Individual countries have critical roles to play in fighting doping as well. Subpoenas, interrogations, arrests, and seizures of physical evidence by national police agencies broke open the Festina scandal in 1998, revealed that more than 50 cyclists participated in Spanish doctor Eufemiano Fuentes’ blood-doping program in 2006, and last year finally caught Lance Armstrong. These cases were indispensable in raising awareness and driving sports to strengthen their own enforcement mechanisms, and every nation should be encouraged to pass tougher anti-doping laws and pursue more such investigations.
But such cases also show the limitations of fighting doping through national judicial proceedings. With the power to impose criminal sentences or financial penalties, courts of law are subject to stricter standards of proof and privacy than sporting tribunals, which can only suspend athletes from competition. Prosecutors can only charge those suspects they can prove are guilty beyond a reasonable doubt, and often are legally restricted from naming other suspects implicated by evidence of a lesser standard. Individual nations also have limited reach in prosecuting crimes committed by their athletes while competing in foreign countries, or by athletes who are foreign citizens.

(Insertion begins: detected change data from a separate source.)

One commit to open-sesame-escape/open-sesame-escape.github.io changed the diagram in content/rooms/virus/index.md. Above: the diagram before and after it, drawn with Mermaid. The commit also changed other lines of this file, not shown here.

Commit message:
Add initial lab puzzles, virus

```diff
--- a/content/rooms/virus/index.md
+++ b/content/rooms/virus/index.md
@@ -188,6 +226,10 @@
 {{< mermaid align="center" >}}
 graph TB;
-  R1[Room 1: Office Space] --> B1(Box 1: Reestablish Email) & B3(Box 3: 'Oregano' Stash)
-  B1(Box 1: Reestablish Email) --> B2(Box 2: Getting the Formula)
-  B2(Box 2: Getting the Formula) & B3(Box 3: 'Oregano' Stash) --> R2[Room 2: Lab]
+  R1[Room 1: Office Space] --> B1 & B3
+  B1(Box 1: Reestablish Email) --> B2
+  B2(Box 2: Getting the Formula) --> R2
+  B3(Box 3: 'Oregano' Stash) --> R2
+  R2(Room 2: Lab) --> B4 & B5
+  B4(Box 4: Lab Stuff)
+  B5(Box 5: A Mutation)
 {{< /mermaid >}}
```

National anti-doping agencies also have a key role in strengthening enforcement. But tennis is becoming a truly global sport, and many of the countries hosting tournaments and producing top-level players lack the resources to contribute meaningfully to the fight. Also, the potential still exists for individual nations to promote doping among their own athletes in a cynical attempt to boost national prestige through sports victories, as East Germany did in the 1980s.
Contributions by police agencies and anti-doping organizations based in individual nations are very important, but are inadequate by themselves. The only way to deter every tennis player from doping is through a consistent international effort, and the only organizations in a position to make that effort are the ITF and WADA.

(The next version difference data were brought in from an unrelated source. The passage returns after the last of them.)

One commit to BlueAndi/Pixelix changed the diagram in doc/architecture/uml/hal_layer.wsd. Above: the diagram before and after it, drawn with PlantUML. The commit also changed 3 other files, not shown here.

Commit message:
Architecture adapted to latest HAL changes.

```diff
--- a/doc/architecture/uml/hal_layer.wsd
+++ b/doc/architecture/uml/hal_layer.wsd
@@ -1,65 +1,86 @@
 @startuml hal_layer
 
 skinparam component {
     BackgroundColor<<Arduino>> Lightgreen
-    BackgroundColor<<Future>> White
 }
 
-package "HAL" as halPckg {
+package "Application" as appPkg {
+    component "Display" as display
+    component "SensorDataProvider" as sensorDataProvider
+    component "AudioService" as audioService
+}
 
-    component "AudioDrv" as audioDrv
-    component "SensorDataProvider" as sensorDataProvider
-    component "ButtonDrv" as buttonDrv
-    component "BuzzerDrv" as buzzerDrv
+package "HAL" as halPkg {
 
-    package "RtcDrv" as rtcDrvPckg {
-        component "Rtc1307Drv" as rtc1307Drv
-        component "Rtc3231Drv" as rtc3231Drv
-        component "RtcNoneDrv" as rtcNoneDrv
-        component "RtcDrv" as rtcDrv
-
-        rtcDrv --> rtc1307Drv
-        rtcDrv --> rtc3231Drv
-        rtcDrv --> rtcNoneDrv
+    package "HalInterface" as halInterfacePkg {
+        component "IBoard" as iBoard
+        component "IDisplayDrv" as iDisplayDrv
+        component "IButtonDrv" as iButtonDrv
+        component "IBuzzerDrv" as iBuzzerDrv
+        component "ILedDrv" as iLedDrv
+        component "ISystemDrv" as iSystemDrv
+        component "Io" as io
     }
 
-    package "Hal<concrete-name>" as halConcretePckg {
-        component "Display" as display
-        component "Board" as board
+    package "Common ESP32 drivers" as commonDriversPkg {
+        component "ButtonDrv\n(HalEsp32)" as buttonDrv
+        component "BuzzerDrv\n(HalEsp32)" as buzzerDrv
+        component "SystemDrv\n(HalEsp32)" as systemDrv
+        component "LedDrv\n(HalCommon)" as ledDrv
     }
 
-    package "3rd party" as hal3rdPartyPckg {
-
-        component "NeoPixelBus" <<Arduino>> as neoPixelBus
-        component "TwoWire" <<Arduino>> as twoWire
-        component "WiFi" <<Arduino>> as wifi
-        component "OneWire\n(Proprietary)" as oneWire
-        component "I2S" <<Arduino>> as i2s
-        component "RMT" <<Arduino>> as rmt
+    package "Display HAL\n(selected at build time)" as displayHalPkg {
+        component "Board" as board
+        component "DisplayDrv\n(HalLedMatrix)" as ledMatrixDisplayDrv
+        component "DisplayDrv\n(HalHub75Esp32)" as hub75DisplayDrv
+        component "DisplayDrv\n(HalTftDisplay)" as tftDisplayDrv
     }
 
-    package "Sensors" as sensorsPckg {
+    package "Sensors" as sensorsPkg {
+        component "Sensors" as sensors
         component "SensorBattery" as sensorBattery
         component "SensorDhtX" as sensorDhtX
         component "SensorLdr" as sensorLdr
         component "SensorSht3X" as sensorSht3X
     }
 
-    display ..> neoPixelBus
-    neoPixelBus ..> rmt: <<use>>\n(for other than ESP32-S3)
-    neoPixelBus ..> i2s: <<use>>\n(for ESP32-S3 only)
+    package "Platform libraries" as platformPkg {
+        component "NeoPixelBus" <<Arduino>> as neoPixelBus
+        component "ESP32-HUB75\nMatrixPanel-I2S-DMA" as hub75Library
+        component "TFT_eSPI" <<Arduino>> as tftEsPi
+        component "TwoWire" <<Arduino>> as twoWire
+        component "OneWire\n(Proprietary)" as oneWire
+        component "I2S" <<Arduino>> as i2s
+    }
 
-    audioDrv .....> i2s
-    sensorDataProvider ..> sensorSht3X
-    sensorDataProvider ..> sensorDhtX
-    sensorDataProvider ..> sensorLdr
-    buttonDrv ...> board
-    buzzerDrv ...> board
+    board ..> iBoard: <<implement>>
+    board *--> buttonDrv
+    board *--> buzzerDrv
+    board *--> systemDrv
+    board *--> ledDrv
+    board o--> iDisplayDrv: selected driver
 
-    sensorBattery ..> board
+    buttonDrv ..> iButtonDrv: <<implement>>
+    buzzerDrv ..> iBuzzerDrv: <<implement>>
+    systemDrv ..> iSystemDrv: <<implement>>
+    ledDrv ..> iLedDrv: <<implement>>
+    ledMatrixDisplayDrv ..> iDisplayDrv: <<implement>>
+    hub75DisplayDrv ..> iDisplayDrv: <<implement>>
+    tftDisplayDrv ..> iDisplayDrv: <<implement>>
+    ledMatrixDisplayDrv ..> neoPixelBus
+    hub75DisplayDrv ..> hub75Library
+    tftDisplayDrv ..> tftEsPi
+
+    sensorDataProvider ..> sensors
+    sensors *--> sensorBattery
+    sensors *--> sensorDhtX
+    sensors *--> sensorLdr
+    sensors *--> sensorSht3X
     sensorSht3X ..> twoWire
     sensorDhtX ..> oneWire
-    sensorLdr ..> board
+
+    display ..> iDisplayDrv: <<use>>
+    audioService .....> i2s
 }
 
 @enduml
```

Investigation Before Accusation
The last fifteen years have shown that doping is more widespread and more sophisticated in more different sports than most people realized. Some tennis players have been caught doping. It isn’t clear whether other tennis players are getting away with doping. But it is clear that in the current environment, professional tennis players have both the incentive and the opportunity to dope. It’s unlikely that all of them are scrupulous enough to avoid the temptation.
As real as the problem is, fans should avoid accusing individual players on the basis of hunches, physical appearance, thinly explained absences from tournaments, or vaguely suspicious elements of circumstance. To accuse players of doping is to fundamentally condemn their characters and deny the significance of everything they have achieved. But as fans we must also demand that the institutions in tennis enforce the rules and investigate violations in a manner robust enough to reassure us that the competition we enjoy is healthy, genuine and fair.
No enforcement system will ever catch everyone, but stronger and better-funded testing and investigations can make doping risky enough and costly enough that most players will choose to play clean.